10 years ago today I landed back in Blighty on a flight from Peru full of stories about the most amazing adventure I’d just experienced, my first fundraising challenge. Little did I know that my adventure of a lifetime would turn into a lifetime of adventures!
10 years ago I was a very different person. Never did I imagine that I would ever climb Snowdon let alone an 8000m peak. I was always the one saying ‘I could never do that’ or ‘why would you want to do that’! Little did I know then exactly how much that challenge would change my life.
10 years ago I had a safe and sensible job, went to work in a suit, had a lovely house, weekends off, a big 4×4, went to the pub on a Friday night and had leisurely Sunday lunches with my friends. Oh how life has changed!
Back in Peru, I was the quiet one. The one who didn’t quite know what she’d let herself in for. The one who managed well with the altitude, the camping was bearable, tushing the bush was a new experience and so was eating unidentifiable meat. Little did I know that altitude gives you wind and just how cold it is sleeping at 4000m. Little did I know then that going commando is the best way where cycle shorts are concerned, that going with the flow will give you the greatest experience rather than getting annoyed when things don’t go quite according to plan. Little did I know that my vertigo was going to get a kick up the arse and that my quick exit from Machu Picchu from fear would see me back there on many occasions with groups of my own thinking, blimey….you can get over these fears when you really try, when you really want to.
Back in Peru our cycling was very different. We were given paper maps, note the ‘not to scale’ comment and just pedaled until we were told to stop. No Garmins, no worries about height gain, altitude, technology was left at home and we just pedaled and enjoyed it. I remember Dougie saying ‘it doesn’t rain this time of year’ just before we cycled through a thunderstorm. I remember getting sneezing fits and a seriously runny nose and Doc saying ‘never mind, you’ll be fine’, and I was. I also remember seeing Caroline meet her new group who had flown in to Cusco just before we flew out and remember thinking ‘what a cool job’. Little did I know way back then!

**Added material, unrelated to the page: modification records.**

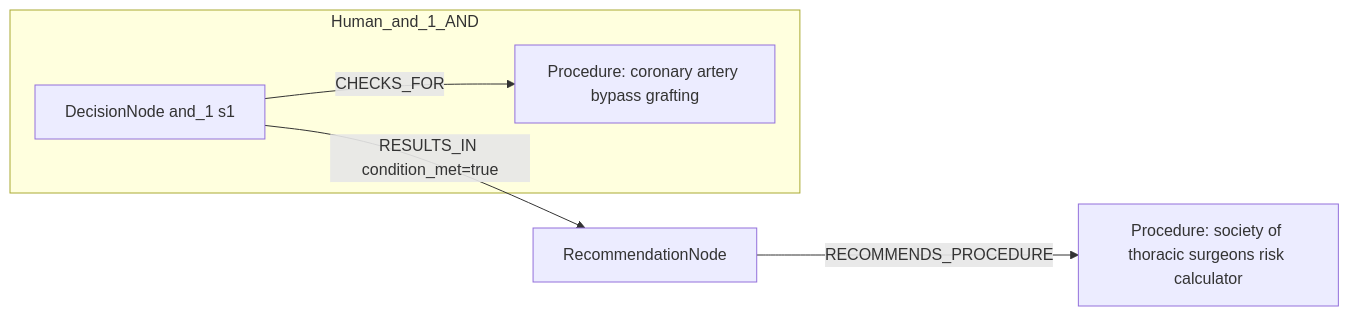
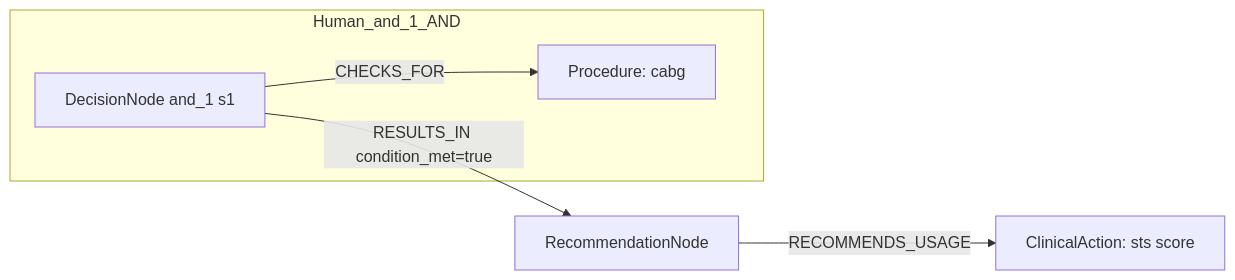
Before and after one commit to dieterich-lab/CardioGuidelinesGraph: the first of 2 diagrams in docs/table22_rows_comparison/row_14.md, drawn with Mermaid. The commit also changed other lines of this file and 20 other files, not shown here.

````diff
--- a/docs/table22_rows_comparison/row_14.md
+++ b/docs/table22_rows_comparison/row_14.md
@@ -310,12 +286,12 @@
 ```mermaid
 graph LR
   REC[RecommendationNode]
-  ACT1[Procedure: society of thoracic surgeons risk calculator]
-  REC -->|RECOMMENDS_PROCEDURE| ACT1
+  ACT1[ClinicalAction: sts score]
+  REC -->|RECOMMENDS_USAGE| ACT1
   subgraph Human_and_1_AND
     D_and_1_1[DecisionNode and_1 s1]
-    C_and_1_1[Procedure: coronary artery bypass grafting]
+    C_and_1_1[Procedure: cabg]
     D_and_1_1 -->|CHECKS_FOR| C_and_1_1
   end
   D_and_1_1 -->|RESULTS_IN condition_met=true| REC
 ```
````
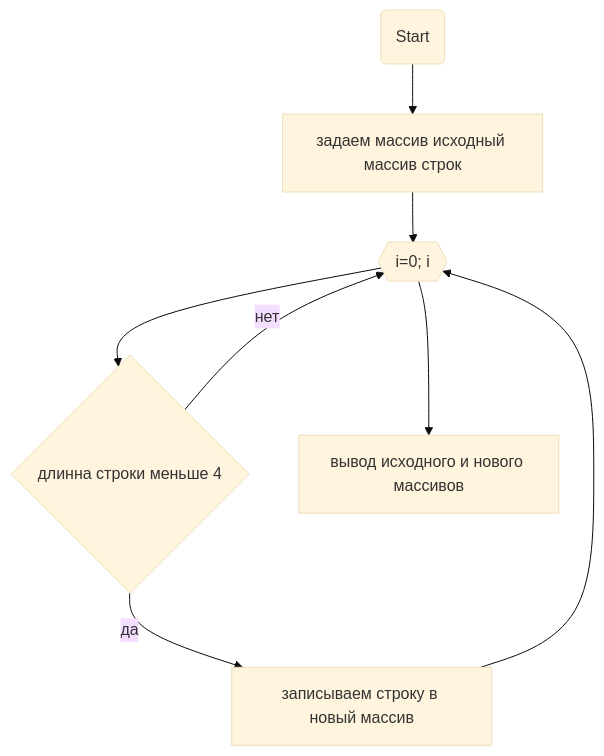
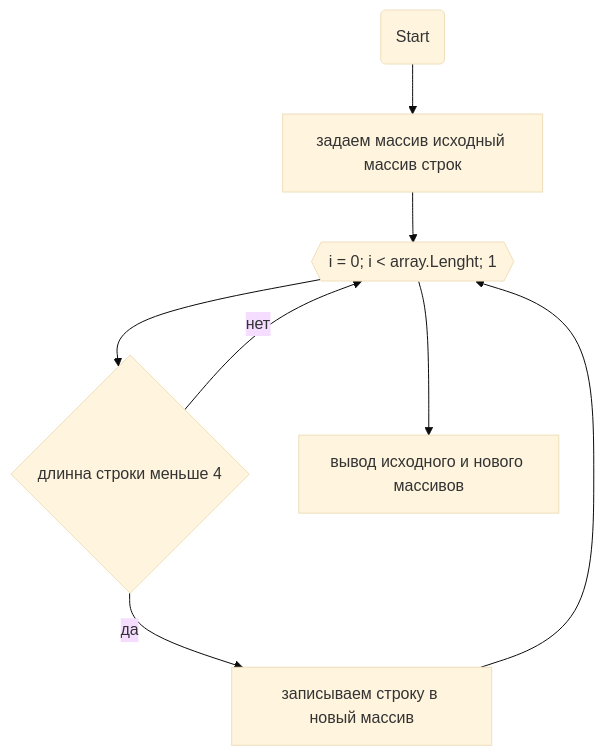
One commit to Adalberto777/FinalTestWork changed the diagram in README.md. Above: the diagram before and after it, drawn with Mermaid (base theme).

Commit message:
block diagram

````diff
--- a/README.md
+++ b/README.md
@@ -14,10 +14,10 @@
 ```mermaid
   graph TB;       
     node1(Start)  --> node2[задаем исходный массив строк];
-    node2[задаем массив исходный массив строк] --> node3{{"i=0; i<array.Lenght; 1"}};
-    node3{{"i=0; i<array.Lenght; 1"}} --> node4{длинна строки меньше 4};
+    node2[задаем массив исходный массив строк] --> node3{{"i = 0; i < array.Lenght; 1"}};
+    node3{{"i = 0; i < array.Lenght; 1"}} --> node4{длинна строки меньше 4};
     node4{длинна строки меньше 4} -- да --> node5[записываем строку в новый массив];
-    node5[записываем строку в новый массив] --> node3{{"i=0; i<array.Lenght; 1"}};
+    node5[записываем строку в новый массив] --> node3{{"i = 0; i < array.Lenght; 1"}};
     node4{длинна строки меньше 4} -- нет --> node3{{"i=0; i<array.Lenght;1"}};
-    node3{{"i=0; i<array.Lenght; 1"}} --> node6[вывод исходного и нового массивов];
+    node3{{"i = 0; i < array.Lenght; 1"}} --> node6[вывод исходного и нового массивов];
 ```
````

So life has changed somewhat. No fancy car, few weekends off, catching up with friends when I can in between trips, no more vertigo, eating unidentifiable meat is the norm as is wild wee’ing and having Sunday lunch with my friends is a real treat. My pay packet has taken a nosedive but my richness in life has increased beyond compare.
I am no longer the ‘I could never do that’ or ‘why would you want to’ person. I’m the ‘get out there and try it’ person. I remember so well the encouragement I received from Dougie, Caroline and Helen in Peru, from Joe and Caroline in New Zealand 18 months later, and from Jackie and Sneh in Cuba. 3 years after my first trip I sent off my CV to DA and got the call to come along to a crew selection weekend. I remember talking to the leaders and hearing their tales from trips thinking that I would never be able to do that. I remember on a London to Paris, in a truck with Jason, talking about this thing called an ML, how on earth I was going to get my foot on the outdoor ladder. I remember thinking that it was such a big leap but somehow I would get there.
So roll forward 10 years, 5th May 2014. I went for a leisurely Bank Holiday lunch with a great friend, Jenny. We talked about trips and about travels. We talked about what is going to happen in the next 12 months and we did a lot of planning for Everest 2015. I showed her my Peru photos in an album and the maps we were given on each day of the ride. Oh how life has changed!
Onto Everest 2015, such a huge project to raise the funds even before we even get to Nepal. Such a lot of support from my family, friends and even people who have never met me but want to live out a dream through someone else. Everest is one mountain that I said I would never do, I was definitely in the ‘why’ rather than ‘why not’ category. Sometimes you’ve just got to put a lid on the fear, take a deep breath and just get on with it.
Never say never.